For example, we helped a large family-owned pipeline construction and maintenance company with more than 1,000 employees increase its working capital and improve its cash management and receivables practices, in order to eliminate situations where the company was getting squeezed paying independent contractors and other vendors before it was getting paid by its customers on infrastructure projects. This is a common situation that can quickly strain any company’s liquidity.
In addition, we rebuilt their excel pricing model and updated two-year-old cost data to close the gap on project losses and related cash shortfalls, improve the accuracy of new project’s profitability, and make it easier for accountants to update their cost structure more frequently. As a result, today the company is more agile and resilient as a result of the changes and tools we introduced.
We also recently helped an upstream services firm encountering growth resistance points and frustrated with an inability to make traction. We quickly jumped in with a plan to first get a handle on cash since they need cash to fund growth plans. We introduced the 13-week cash flow to help the controller and leadership accurately predict their cash sources and cash uses over the next 90 days. A 13-week cash flow is a tool many companies use to facilitate cash planning discussions with their leadership and anticipate shortfalls in cash flow from operations and so they can take corrective actions to mitigate pressure in advance (rather than having to react unexpectedly and disrupt operations).
We also built a budget from the ground up (something new for them) and prepared a pro forma P&L statement and balance sheet in a matter of days. With the improved accuracy and greater financial visibility stemming from their improved financial forecasting capabilities, we identified savings of approximately 2.5 percent of budgeted sales for owners that could be redeployed to meet their 2023 growth targets. These new tools along with the improved accuracy in cash and financial forecasting, will help put them on the path to overcoming their resistance points and help improve decision making.
Paula Waggoner-Aguilar is an experienced energy CFO, business controller, board advisor, and a CPA. She is the founder and Managing CFO for The Energy CFO and has received numerous awards for her work, including Best CFO Private Companies from the San Antonio Business Journal and a Women’s Business Award from the National Association of Women Business Owners (NAWBO). She is also the founding president of the Women’s Energy Network South Texas Chapter.
Prior to becoming an entrepreneur, Waggoner-Aguilar worked as a senior planning, finance and accounting executive for Lewis Energy Group, Buckeye Partners, BHP Billiton Petroleum and Suez Energy LNG North America.

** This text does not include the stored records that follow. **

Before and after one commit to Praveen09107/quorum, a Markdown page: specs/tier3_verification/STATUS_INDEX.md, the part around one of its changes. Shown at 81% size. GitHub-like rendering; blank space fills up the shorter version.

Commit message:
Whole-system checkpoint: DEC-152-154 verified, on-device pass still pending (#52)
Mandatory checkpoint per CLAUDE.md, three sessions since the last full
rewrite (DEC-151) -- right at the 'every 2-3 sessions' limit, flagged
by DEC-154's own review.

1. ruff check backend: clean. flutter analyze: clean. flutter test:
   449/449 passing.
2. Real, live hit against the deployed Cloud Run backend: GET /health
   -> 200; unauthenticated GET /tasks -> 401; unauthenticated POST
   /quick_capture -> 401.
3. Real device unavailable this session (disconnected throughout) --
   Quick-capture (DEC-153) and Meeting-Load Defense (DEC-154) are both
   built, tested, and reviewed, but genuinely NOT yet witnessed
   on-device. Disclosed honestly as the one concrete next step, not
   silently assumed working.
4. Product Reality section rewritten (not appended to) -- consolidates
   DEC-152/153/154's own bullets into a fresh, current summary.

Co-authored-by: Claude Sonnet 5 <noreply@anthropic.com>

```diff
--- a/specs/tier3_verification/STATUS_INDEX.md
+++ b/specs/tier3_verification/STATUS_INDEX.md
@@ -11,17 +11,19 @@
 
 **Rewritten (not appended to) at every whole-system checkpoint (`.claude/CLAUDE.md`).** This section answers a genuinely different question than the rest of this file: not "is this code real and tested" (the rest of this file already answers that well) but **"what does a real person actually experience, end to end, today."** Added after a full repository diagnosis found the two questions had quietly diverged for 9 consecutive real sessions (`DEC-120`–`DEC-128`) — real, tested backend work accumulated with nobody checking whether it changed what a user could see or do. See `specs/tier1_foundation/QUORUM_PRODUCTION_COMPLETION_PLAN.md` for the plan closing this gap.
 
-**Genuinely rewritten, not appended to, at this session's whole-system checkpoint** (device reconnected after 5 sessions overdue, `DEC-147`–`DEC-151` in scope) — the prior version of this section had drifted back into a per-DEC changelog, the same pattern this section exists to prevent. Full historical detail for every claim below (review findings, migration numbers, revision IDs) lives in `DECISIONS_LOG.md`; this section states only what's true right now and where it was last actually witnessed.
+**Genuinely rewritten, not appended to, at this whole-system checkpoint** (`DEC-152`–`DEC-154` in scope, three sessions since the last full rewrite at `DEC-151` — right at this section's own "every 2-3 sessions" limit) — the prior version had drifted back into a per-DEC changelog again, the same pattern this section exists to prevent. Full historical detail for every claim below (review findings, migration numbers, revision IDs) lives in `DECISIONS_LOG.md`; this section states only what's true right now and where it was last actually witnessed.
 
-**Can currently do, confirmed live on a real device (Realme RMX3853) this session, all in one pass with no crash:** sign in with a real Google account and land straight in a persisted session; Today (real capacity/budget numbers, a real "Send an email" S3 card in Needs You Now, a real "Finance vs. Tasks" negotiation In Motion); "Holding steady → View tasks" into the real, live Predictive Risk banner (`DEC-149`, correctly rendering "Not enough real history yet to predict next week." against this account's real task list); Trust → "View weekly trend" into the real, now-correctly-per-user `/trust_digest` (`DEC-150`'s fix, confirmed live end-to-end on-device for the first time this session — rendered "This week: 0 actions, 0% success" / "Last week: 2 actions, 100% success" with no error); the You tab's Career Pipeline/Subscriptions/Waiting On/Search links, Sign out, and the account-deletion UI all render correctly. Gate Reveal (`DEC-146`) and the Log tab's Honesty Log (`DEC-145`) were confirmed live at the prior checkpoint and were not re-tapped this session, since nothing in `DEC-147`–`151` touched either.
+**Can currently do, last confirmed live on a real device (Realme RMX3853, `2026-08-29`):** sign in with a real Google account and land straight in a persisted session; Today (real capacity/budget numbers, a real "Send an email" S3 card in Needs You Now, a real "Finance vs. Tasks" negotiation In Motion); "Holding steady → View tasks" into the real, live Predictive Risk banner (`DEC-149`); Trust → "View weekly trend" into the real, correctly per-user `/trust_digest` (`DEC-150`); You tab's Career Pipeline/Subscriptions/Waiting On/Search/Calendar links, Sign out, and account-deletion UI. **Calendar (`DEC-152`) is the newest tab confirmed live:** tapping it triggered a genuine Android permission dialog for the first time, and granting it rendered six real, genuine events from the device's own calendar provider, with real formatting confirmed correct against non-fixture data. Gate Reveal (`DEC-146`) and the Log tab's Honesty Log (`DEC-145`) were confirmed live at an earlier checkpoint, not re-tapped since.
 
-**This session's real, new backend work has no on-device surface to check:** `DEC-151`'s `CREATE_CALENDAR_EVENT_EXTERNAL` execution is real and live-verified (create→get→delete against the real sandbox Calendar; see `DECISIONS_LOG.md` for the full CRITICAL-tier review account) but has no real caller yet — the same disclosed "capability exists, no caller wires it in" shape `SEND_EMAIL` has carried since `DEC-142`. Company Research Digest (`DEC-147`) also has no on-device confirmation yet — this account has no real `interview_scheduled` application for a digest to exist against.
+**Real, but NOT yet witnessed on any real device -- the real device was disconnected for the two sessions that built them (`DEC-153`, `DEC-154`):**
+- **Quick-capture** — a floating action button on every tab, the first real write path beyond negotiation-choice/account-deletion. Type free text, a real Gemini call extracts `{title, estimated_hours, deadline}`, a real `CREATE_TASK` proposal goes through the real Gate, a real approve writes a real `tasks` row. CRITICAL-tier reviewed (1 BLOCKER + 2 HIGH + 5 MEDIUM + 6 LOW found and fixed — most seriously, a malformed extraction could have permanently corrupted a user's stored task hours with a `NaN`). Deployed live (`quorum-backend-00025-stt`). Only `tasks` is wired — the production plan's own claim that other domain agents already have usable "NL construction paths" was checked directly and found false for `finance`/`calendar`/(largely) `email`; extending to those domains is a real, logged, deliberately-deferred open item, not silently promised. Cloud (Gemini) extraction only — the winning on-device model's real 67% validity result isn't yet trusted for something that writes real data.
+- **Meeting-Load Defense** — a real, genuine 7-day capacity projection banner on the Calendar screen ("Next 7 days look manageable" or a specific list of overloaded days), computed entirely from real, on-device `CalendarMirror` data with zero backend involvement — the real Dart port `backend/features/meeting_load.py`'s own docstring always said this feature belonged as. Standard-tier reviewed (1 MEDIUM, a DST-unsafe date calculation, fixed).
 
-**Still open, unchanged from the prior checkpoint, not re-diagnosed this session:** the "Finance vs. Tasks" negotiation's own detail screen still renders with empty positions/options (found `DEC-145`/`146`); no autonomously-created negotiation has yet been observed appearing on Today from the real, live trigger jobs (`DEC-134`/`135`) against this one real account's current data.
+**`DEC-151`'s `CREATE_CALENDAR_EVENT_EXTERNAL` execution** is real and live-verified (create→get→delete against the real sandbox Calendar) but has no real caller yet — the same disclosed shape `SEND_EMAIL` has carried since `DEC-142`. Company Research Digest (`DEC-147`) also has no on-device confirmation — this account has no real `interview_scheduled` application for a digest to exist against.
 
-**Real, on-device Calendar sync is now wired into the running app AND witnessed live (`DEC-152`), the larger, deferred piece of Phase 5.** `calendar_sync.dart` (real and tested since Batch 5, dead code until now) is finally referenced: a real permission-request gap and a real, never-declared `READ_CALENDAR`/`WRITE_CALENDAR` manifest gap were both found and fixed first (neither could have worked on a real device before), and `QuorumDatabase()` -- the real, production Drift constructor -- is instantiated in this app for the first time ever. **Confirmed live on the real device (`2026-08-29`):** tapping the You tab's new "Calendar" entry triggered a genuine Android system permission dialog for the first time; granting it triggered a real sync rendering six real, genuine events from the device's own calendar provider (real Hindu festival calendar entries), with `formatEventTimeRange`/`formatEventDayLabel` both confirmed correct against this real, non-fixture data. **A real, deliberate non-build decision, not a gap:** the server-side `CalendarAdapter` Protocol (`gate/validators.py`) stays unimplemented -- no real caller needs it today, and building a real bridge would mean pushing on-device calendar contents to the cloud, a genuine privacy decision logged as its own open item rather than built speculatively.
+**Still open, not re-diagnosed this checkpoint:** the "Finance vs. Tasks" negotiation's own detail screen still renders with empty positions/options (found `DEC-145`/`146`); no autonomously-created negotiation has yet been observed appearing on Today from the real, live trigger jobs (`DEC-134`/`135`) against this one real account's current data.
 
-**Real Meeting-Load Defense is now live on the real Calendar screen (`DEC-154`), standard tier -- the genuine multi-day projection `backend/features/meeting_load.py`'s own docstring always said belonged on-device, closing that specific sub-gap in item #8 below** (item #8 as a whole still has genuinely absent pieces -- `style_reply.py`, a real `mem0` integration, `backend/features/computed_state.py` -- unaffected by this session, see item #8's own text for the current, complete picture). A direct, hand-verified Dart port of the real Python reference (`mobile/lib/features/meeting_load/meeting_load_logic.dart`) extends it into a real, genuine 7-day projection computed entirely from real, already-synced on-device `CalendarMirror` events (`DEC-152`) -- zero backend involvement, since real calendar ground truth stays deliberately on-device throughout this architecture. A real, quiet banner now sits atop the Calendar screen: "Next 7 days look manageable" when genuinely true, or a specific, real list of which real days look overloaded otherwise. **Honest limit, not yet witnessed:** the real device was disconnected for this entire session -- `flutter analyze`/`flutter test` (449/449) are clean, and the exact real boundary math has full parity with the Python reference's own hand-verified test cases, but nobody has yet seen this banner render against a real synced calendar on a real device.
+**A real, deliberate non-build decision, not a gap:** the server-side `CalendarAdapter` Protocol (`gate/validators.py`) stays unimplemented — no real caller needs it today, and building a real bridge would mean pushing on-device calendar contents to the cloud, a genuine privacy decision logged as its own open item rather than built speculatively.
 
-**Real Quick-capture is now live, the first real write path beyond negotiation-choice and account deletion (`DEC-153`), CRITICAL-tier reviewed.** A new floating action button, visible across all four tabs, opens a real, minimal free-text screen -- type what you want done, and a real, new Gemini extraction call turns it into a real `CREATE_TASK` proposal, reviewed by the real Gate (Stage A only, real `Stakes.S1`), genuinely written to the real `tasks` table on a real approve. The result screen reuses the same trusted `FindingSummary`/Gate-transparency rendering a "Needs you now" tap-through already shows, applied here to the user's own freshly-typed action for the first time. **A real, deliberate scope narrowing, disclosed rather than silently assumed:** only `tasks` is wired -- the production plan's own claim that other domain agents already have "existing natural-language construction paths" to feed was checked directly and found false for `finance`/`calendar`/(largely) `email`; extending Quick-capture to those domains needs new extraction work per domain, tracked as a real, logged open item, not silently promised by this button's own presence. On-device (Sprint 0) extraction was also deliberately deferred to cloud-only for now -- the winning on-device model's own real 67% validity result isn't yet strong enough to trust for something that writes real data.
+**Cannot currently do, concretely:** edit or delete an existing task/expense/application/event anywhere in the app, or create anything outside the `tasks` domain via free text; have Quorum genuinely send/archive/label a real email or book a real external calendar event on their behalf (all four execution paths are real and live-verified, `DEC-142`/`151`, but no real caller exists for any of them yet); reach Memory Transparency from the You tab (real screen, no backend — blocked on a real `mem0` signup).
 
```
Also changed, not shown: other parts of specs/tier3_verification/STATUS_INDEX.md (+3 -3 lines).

She started her career in the 1990s working in the oilfield as an internal auditor in Latin America for Dresser Industries.
The Energy CFO is a CFO services firm that specializes in helping private companies and family enterprises involved in all aspects of the energy value chain. Its CFO team understands the unique challenges businesses in this industry face and is committed to providing tailored solutions designed to take companies to the next level. The Energy CFO is woman majority owned and will be celebrating its 10th year in business in April 2023. The company always offers a free initial consultation and affordable fractional CFO services. www.theenergycfo.com
Oil and gas operations are commonly found in remote locations far from company headquarters. Now, it's possible to monitor pump operations, collate and analyze seismic data, and track employees around the world from almost anywhere. Whether employees are in the office or in the field, the internet and related applications enable a greater multidirectional flow of information – and control – than ever before.